instead of Mr. Calvin. And in the memory of that night I included
a news crew among the ambulance and police to distract my guilt by
scandalizing the scene. I recalled this as I glanced back at the cruiser
just then passing as I stood waiting for her to answer the door.
Next thought fear: not fear for safety, but the fear I sensed in men
watching football. I had to figure passion as a form of fear since fear
was always shaken into cocktails of butterflies and bile, making it
sublime and so I sometimes wore an engine red football helmet while
riding my paper route. And because the sight from other
senses must suffice when one goes blind with fear as I did in those
awkward test runs out to balance the admixture, I scraped
the scabs of familiarity and deposits of routine associations
from the streets I plied and left the bare empirical frothing there
in the sunlight like battery acid. I imagined myself cool as five-o
behind Ray Bans and assumed the arrogance from whence
I could dismiss what the theater of my absurd knew of itself.
In my righteous alienation I chuckled at the quaintness of it all.
My new ignorance had inertia like the vices of the men
silhouetted in garages, and lifted me from my bike
by the fascinations to lead me to an apprehension of details
otherwise unsung in this here life, such as chlorinated
towels draping handlebars, lawns edged like mint
chocolate cake, and the styrofoam glider caught in a tree boiling
with evening breeze. Thus inspired, I told her I was sorry
to disturb her, as I listened to the cop car grip the sun-softened
blacktop like velcro as it tread around the bend. I said she
was pretty. She tugged two bills from a wallet and watched
me off as I haunted a Prince tune like a castrato down
the drive beneath my helmet. And even now,
I want to reach into this stanza the way she reached into
her jeans to pay me, reach in and take the rosining roach
from her fingers to shotgun a beam of smoke across her polished
bottom lip, maybe kiss her like I’d never
left home afraid it wouldn’t be there if I ever did return.
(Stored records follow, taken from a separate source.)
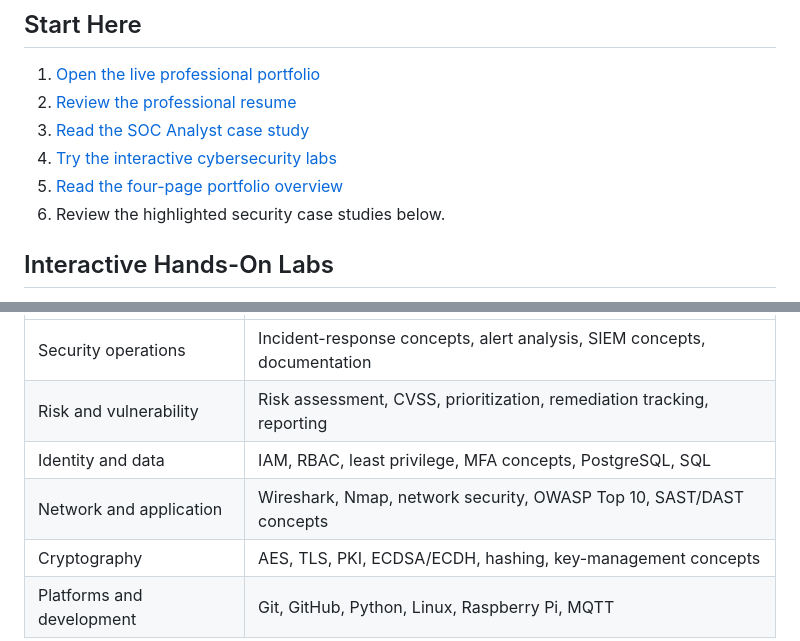
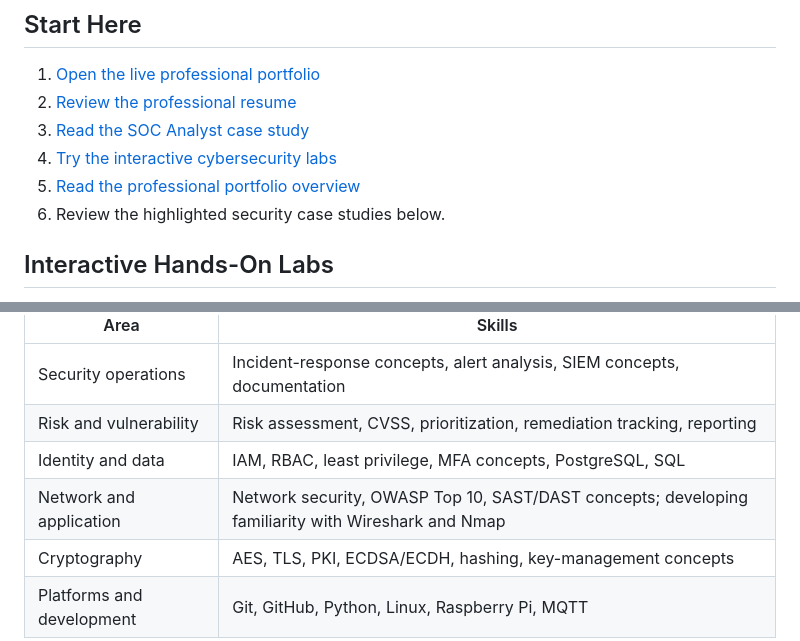
Before and after one commit to AyalewG8/cybersecurity-portfolio, a Markdown page: README.md, 2 parts joined by grey strips. Drawn GitHub-style.

Commit message:
Apply portfolio hiring-audit accuracy fixes

```diff
--- a/README.md
+++ b/README.md
@@ -27,7 +27,7 @@ I am an IT and Cybersecurity student preparing for an entry-level SOC Analyst or
 2. [Review the professional resume](https://ayalewg8.github.io/cybersecurity-portfolio/resume.html)
 3. [Read the SOC Analyst case study](https://ayalewg8.github.io/cybersecurity-portfolio/soc-analyst-case-study.html)
 4. [Try the interactive cybersecurity labs](https://ayalewg8.github.io/cybersecurity-portfolio/hands-on-labs.html)
-5. [Read the four-page portfolio overview](https://ayalewg8.github.io/cybersecurity-portfolio/portfolio-overview.html)
+5. [Read the professional portfolio overview](https://ayalewg8.github.io/cybersecurity-portfolio/portfolio-overview.html)
 6. Review the highlighted security case studies below.
 
 ## Interactive Hands-On Labs
@@ -79,7 +79,7 @@ A professional [TryHackMe learning record](projects/tryhackme-learning/README.md
 | Security operations | Incident-response concepts, alert analysis, SIEM concepts, documentation |
 | Risk and vulnerability | Risk assessment, CVSS, prioritization, remediation tracking, reporting |
 | Identity and data | IAM, RBAC, least privilege, MFA concepts, PostgreSQL, SQL |
-| Network and application | Wireshark, Nmap, network security, OWASP Top 10, SAST/DAST concepts |
+| Network and application | Network security, OWASP Top 10, SAST/DAST concepts; developing familiarity with Wireshark and Nmap |
 | Cryptography | AES, TLS, PKI, ECDSA/ECDH, hashing, key-management concepts |
 | Platforms and development | Git, GitHub, Python, Linux, Raspberry Pi, MQTT |
 
```
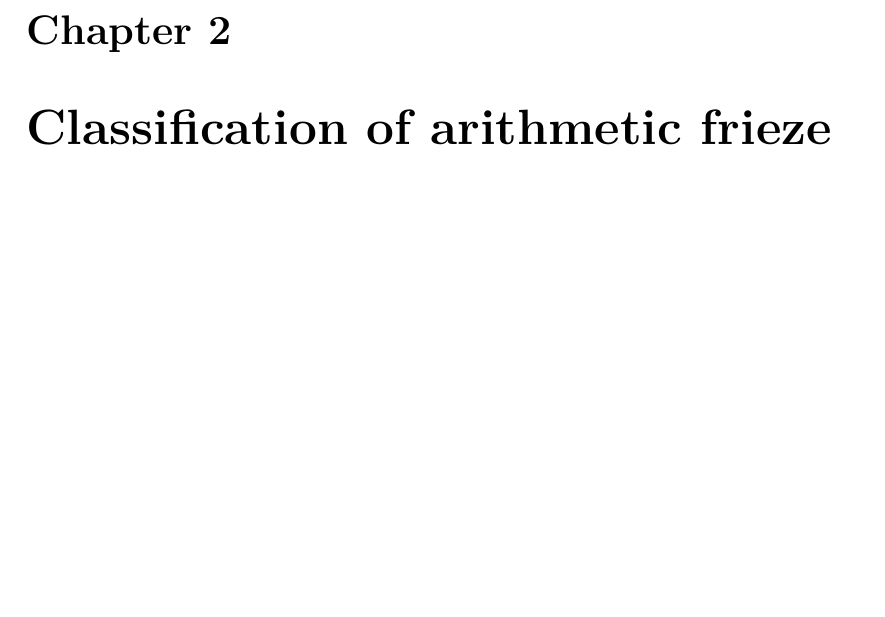
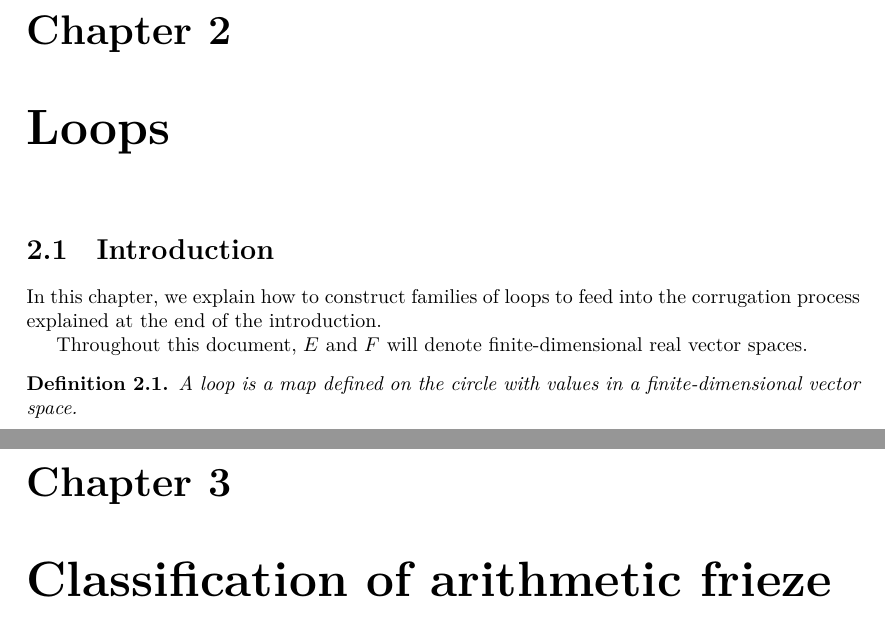
Before and after one commit to Antoine-dSG/frieze_patterns, a LaTeX document (blueprint/src/print.tex, which reads blueprint/src/chapter1.tex): part of page 3 of 3 before the commit and two parts of pages 3 and 4 of 4 after it, the two joined at a grey line, cut so that both start at the same text, the shorter picture padded with empty space. Compiled offline with XeLaTeX.

Commit message:
attempt fix \leanok{}

```diff
--- a/blueprint/src/chapter1.tex
+++ b/blueprint/src/chapter1.tex
@@ -29,4 +29,22 @@ Every frieze pattern of width $n$ is $\rho_n$-invariant, i.e. satisfies
 The remainder of this section is dedicated to the proof of Proposition \ref{prop:glide-symm}.
 
 
-Hello Kaizhe
+\chapter{Loops}
+\label{chap:loops}
+
+\section{Introduction}
+\label{sec:loops_introduction}
+
+In this chapter, we explain how to construct families of loops to feed into the
+corrugation process explained at the end of the introduction.
+
+Throughout this document, $E$ and $F$ will denote finite-dimensional
+real vector spaces.
+
+\begin{definition}
+  \label{def:loop}
+  \lean{Loop}
+  \leanok
+  A loop is a map defined on the circle with values in a
+  finite-dimensional vector space.
+\end{definition}
```
Also changed, not shown: 1 other file.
Gregory Pardlo
Poem, copyright © 2005 by Gregory Pardlo
Appearing on From the Fishouse with permission
Audio file, copyright © 2005, From the Fishouse